Susannah Gross owns a five-acre farm north of Seattle that raises pigs. Not the pet kind, the kind you eat. Gross is part of a group experimenting with turning waste from pot cultivation and processing into pig food a solution that seems to make the most of marijuana's appetite-enhancing properties.
The results of Gross’ small experiment should not be surprising to those who grew up in the 60s and 70s spending Saturday nights watching the “Coneheads” and “Mr. Bill” on SNL while passing around a bong and munchin’ out.
The experimental subjects slaughtered in March remain nameless, but prior to their demise, the four little piggies whose feed was supplemented with marijuana waste were 20 to 30 pounds heavier than the half-dozen other pigs from the same litter.
Even though the pot laced-feed enhances appetite, there has been no determination whether THC, the mind-altering component found in marijuana, is present in animals' tissues given the left-over cannabis stems, seeds, and leaves.
Studies of food animals that consume marijuana are in short supply.

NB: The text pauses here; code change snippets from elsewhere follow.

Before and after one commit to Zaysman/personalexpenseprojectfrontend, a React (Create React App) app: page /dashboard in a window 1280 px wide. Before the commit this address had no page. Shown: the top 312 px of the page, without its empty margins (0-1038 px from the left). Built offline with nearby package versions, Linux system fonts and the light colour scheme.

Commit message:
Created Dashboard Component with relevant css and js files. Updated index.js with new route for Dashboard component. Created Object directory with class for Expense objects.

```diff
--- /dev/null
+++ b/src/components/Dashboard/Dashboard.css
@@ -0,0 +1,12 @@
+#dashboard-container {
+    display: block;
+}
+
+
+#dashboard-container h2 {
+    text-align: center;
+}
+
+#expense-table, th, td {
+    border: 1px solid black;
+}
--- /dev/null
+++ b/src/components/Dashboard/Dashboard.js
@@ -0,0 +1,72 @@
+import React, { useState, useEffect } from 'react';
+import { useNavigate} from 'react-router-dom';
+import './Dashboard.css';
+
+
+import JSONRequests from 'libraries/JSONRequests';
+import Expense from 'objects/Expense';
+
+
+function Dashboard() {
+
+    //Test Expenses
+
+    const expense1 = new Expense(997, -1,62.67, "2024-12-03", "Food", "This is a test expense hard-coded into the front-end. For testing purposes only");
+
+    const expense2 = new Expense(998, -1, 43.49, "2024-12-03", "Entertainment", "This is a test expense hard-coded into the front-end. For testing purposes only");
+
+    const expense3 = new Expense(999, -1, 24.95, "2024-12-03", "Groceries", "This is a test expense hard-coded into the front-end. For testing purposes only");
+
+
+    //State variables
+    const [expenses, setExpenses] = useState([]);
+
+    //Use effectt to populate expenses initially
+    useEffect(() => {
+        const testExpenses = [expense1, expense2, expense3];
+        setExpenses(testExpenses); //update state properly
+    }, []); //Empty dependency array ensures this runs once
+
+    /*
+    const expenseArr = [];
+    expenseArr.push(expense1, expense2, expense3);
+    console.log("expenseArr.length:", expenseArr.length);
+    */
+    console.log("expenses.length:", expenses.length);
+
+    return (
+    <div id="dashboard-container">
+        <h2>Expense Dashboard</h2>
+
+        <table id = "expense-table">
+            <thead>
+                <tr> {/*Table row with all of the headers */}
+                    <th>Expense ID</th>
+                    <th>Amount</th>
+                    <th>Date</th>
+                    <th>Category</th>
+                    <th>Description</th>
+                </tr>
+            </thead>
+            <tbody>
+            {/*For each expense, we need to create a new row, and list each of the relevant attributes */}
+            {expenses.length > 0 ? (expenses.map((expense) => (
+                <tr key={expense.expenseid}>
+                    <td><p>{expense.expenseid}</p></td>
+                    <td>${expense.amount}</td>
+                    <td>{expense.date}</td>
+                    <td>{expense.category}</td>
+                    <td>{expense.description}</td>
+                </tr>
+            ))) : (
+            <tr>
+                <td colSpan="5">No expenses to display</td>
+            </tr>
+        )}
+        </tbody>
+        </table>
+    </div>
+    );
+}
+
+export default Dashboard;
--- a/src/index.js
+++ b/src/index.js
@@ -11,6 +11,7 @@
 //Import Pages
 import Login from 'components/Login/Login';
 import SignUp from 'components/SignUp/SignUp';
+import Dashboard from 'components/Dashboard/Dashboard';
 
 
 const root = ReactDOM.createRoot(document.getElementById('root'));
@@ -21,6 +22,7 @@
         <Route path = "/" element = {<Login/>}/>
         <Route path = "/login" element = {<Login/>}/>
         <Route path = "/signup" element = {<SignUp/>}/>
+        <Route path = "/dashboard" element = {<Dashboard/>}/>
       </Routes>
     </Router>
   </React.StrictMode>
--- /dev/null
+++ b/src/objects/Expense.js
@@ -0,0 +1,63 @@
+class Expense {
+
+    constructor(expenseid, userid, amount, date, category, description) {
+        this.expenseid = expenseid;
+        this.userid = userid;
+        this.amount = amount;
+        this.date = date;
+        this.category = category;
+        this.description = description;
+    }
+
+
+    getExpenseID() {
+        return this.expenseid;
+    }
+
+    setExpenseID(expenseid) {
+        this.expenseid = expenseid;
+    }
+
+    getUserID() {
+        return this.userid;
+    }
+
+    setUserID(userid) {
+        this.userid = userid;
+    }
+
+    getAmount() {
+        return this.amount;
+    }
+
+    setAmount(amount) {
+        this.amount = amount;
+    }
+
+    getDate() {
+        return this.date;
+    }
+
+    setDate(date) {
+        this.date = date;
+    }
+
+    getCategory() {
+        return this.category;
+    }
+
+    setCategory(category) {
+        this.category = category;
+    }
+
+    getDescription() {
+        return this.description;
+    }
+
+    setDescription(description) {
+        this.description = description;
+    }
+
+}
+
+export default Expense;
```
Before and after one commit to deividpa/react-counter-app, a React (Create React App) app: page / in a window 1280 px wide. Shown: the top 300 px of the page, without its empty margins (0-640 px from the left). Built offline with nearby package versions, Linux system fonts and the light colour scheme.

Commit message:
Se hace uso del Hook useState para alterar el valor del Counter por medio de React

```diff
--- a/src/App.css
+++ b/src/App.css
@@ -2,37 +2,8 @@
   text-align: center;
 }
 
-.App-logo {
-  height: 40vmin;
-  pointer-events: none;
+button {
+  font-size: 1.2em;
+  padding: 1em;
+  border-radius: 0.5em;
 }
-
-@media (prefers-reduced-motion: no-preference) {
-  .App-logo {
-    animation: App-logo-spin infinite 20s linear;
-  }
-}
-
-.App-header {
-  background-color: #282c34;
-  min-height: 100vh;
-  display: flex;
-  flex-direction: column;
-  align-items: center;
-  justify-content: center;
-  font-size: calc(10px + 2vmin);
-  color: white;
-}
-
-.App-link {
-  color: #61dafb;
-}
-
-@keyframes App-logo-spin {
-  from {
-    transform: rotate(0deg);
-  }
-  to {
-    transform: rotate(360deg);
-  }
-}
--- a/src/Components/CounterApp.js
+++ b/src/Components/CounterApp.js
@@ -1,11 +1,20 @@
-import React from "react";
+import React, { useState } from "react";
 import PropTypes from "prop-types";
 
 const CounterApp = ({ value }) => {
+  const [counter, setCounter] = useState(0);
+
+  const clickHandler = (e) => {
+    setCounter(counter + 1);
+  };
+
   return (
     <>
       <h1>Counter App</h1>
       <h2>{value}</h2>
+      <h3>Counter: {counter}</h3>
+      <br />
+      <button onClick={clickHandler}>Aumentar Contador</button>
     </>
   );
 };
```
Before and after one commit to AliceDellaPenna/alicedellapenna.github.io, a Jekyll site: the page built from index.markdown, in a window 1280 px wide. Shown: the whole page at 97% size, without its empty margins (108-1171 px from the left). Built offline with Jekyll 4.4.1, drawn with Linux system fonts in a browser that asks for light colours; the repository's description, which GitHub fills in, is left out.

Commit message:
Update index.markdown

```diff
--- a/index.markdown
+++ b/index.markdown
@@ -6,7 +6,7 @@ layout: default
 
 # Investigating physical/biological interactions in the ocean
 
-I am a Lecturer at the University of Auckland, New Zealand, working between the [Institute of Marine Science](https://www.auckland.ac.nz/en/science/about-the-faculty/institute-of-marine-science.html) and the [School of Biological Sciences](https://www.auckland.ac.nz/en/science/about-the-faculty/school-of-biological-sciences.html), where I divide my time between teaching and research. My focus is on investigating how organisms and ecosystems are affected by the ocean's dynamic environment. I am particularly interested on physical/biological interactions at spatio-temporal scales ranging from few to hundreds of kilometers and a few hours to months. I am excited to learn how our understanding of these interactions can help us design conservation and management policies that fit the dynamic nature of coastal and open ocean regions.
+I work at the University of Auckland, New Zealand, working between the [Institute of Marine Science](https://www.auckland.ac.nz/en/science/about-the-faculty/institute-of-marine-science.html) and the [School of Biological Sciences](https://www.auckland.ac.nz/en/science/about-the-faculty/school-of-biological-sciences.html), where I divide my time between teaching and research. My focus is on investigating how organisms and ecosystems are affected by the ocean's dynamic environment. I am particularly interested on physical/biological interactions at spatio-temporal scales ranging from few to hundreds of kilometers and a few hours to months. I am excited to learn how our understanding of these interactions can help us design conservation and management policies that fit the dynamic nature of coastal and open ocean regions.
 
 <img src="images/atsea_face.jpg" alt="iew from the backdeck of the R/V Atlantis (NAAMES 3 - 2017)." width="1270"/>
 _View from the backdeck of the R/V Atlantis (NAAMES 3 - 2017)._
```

A 1990 study reported that milk from free range buffalo in Pakistan where cannabis grows freely was found to contain low levels of THC. And the European Food Safety Authority delivered an opinion in 2011 regarding use of hemp in feed. The consensus was that although their was no data on THC levels found in food animal tissue, "the lipophylic properties of THC would suggest that the conclusions drawn from milk consumption would in principle apply to other animal products."
Colorado followed Washington State decriminalizing recreational marijuana use; medical marijuana use is legal in about 20 states. But the Feds still consider any kind of marijuana use illegal which raises a few questions.
Meats sold to the consumer are subject to USDA guidelines. Will Federal inspectors now test for residual marijuana or THC in pork products?
Could driving while under the influence of a bacon-cheeseburger become illegal?
If THC levels are in fact found in pigs, will the pigs see flying humans?
And of course this study raises the question — will bacon be the next “edible” pot product to appear in cannabis apothecaries?
Should we roll another one and join the think tank?